# Exercise instructions
Read the data below. Every line holding the string "text" must be copied.

# Given data

========================================

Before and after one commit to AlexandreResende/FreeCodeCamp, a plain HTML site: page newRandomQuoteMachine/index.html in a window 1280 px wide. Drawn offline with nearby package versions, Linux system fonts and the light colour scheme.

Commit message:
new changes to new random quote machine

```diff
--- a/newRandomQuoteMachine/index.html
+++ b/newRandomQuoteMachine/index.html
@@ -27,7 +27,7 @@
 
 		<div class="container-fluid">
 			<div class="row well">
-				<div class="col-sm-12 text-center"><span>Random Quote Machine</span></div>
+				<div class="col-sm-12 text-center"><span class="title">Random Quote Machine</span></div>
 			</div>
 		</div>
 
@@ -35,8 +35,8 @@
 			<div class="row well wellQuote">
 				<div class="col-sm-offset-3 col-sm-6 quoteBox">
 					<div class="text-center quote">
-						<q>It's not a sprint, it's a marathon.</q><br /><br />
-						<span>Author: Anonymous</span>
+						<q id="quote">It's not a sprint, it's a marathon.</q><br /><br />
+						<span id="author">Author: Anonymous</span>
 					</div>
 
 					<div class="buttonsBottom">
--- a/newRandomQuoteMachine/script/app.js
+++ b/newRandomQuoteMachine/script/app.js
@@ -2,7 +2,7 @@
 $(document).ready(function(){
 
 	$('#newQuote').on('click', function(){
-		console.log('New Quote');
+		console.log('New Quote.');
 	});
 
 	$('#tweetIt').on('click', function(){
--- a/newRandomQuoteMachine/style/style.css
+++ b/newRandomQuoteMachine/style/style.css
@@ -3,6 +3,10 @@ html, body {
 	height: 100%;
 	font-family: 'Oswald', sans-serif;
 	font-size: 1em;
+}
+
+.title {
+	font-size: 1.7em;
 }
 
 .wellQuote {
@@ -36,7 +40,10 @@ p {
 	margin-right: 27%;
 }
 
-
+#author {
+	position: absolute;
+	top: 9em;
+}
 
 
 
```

========================================

# Answer to the exercise
-				<div class="col-sm-12 text-center"><span>Random Quote Machine</span></div>
+				<div class="col-sm-12 text-center"><span class="title">Random Quote Machine</span></div>
 					<div class="text-center quote">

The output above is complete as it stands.